                                                          configurationName: nil,
                                                          at: persistentStoreURL,
                                                          options: options)

    } catch {
        fatalError("Unable to Add Persistent Store")
    }

    return persistentStoreCoordinator
}()

Notice that we pass a dictionary of options as the last argument of addPersistentStore(ofType:configurationName:at:options:) to instruct Core Data to perform pending migrations and infer the mapping model for migrations. If adding the persistent store fails, we log any errors to the console. We implement more robust error handling later in this series.

In this example, the persistent store is located in the documents directory. Where you store the persistent store is up to you.

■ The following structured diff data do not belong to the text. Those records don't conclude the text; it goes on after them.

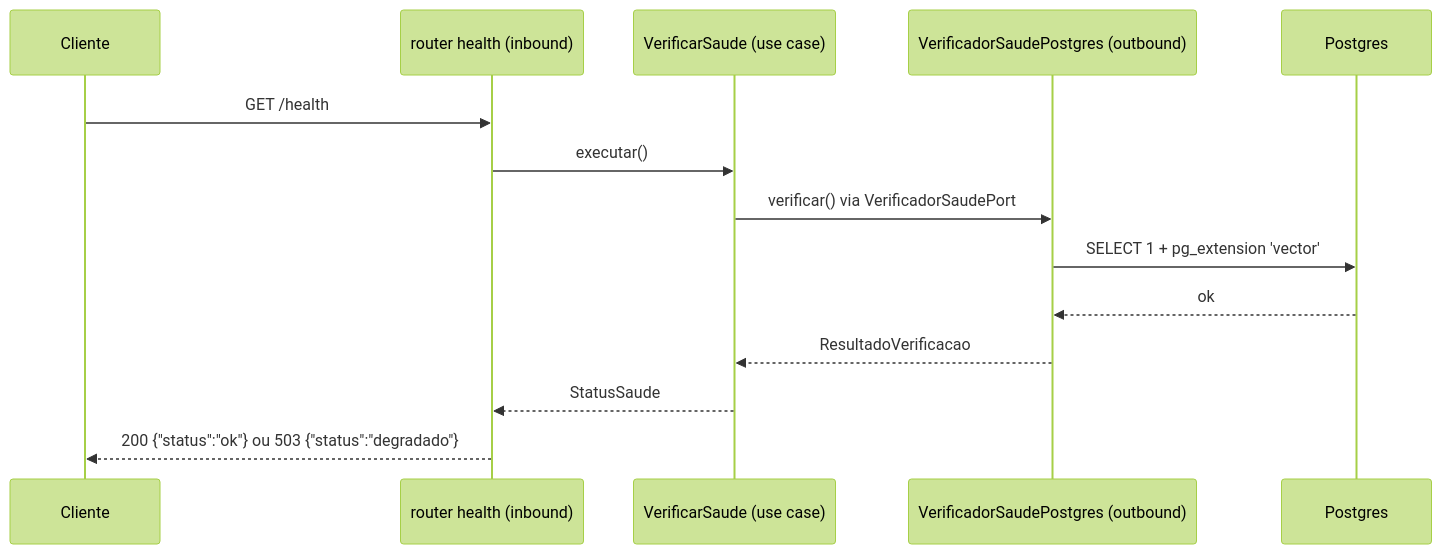
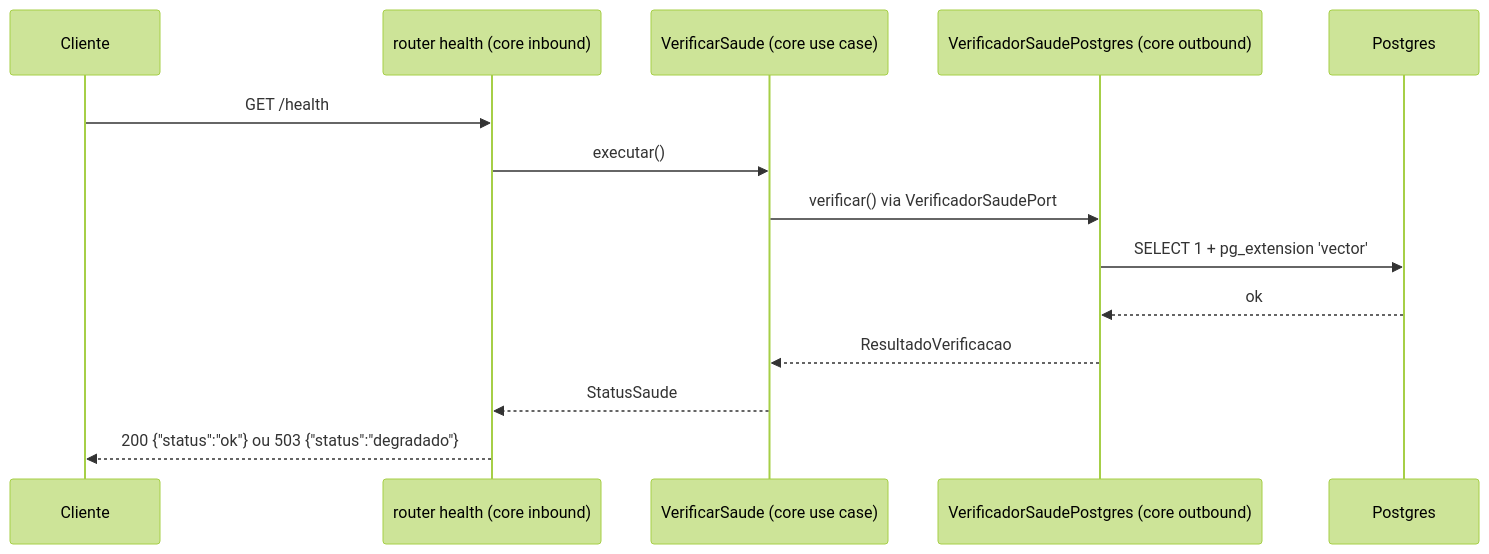
One commit to amaranini/tech-challenge-fase-5 changed the sixth of 8 diagrams in docs/arquitetura.md. Above: the diagram before and after it, drawn with Mermaid (forest theme). The commit also changed other lines of this file and 113 other files, not shown here.

````diff
--- a/docs/arquitetura.md
+++ b/docs/arquitetura.md
@@ -114,17 +192,17 @@
 ```mermaid
 sequenceDiagram
     participant C as Cliente
-    participant R as router health (inbound)
-    participant U as VerificarSaude (use case)
-    participant P as VerificadorSaudePostgres (outbound)
+    participant R as router health (core inbound)
+    participant U as VerificarSaude (core use case)
+    participant P as VerificadorSaudePostgres (core outbound)
     participant DB as Postgres
 
     C->>R: GET /health
     R->>U: executar()
     U->>P: verificar() via VerificadorSaudePort
     P->>DB: SELECT 1 + pg_extension 'vector'
     DB-->>P: ok
     P-->>U: ResultadoVerificacao
     U-->>R: StatusSaude
     R-->>C: 200 {"status":"ok"} ou 503 {"status":"degradado"}
 ```
````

// Helpers
let fileManager = FileManager.default
let storeName = "\(self.modelName).sqlite"

// URL Documents Directory
let documentsDirectoryURL = fileManager.urls(for: .documentDirectory, in: .userDomainMask)[0]

Managed Object Context

Last but not least, we create the managed object context. While the implementation isn't difficult, there are a few details worth pointing out.

public private(set) lazy var managedObjectContext: NSManagedObjectContext = {
    // Initialize Managed Object Context
    let managedObjectContext = NSManagedObjectContext(concurrencyType: .mainQueueConcurrencyType)

    // Configure Managed Object Context
    managedObjectContext.persistentStoreCoordinator = self.persistentStoreCoordinator

    return managedObjectContext
}()

While the managedObjectContext property is marked as public, the setter is private. Only the CoreDataManager instance should be allowed to set the managedObjectContext property.

We initialize the managed object context by invoking init(concurrencyType:), the designated initializer of the NSManagedObjectContext class. The first and only argument of this method is the concurrency type of the managed object context. By passing in .mainQueueConcurrencyType the managed object context is tied to the main queue. This means that managed object context should only be accessed from the main thread. This is a good start, but we change this later in the series to add more flexibility.

Finally, we set the persistentStoreCoordinator property of the managed object context and return the managed object context we create in the closure. Notice that the managedObjectContext is of type NSManagedObjectContext.

Testing the Core Data Stack

Revisit the application delegate and update the print statement in application(_:didFinishLaunchingWithOptions:) as shown below. Run the application one more time to verify that everything is working.

func application(_ application: UIApplication, didFinishLaunchingWithOptions launchOptions: [UIApplication.LaunchOptionsKey: Any]?) -> Bool {
    print(coreDataManager.managedObjectContext)
    return true
}

What's Next?

We've made a good start by implementing the CoreDataManager class. In the next episode of this series, we revisit the managed object context.

Next Episode "Two Is Better Than One"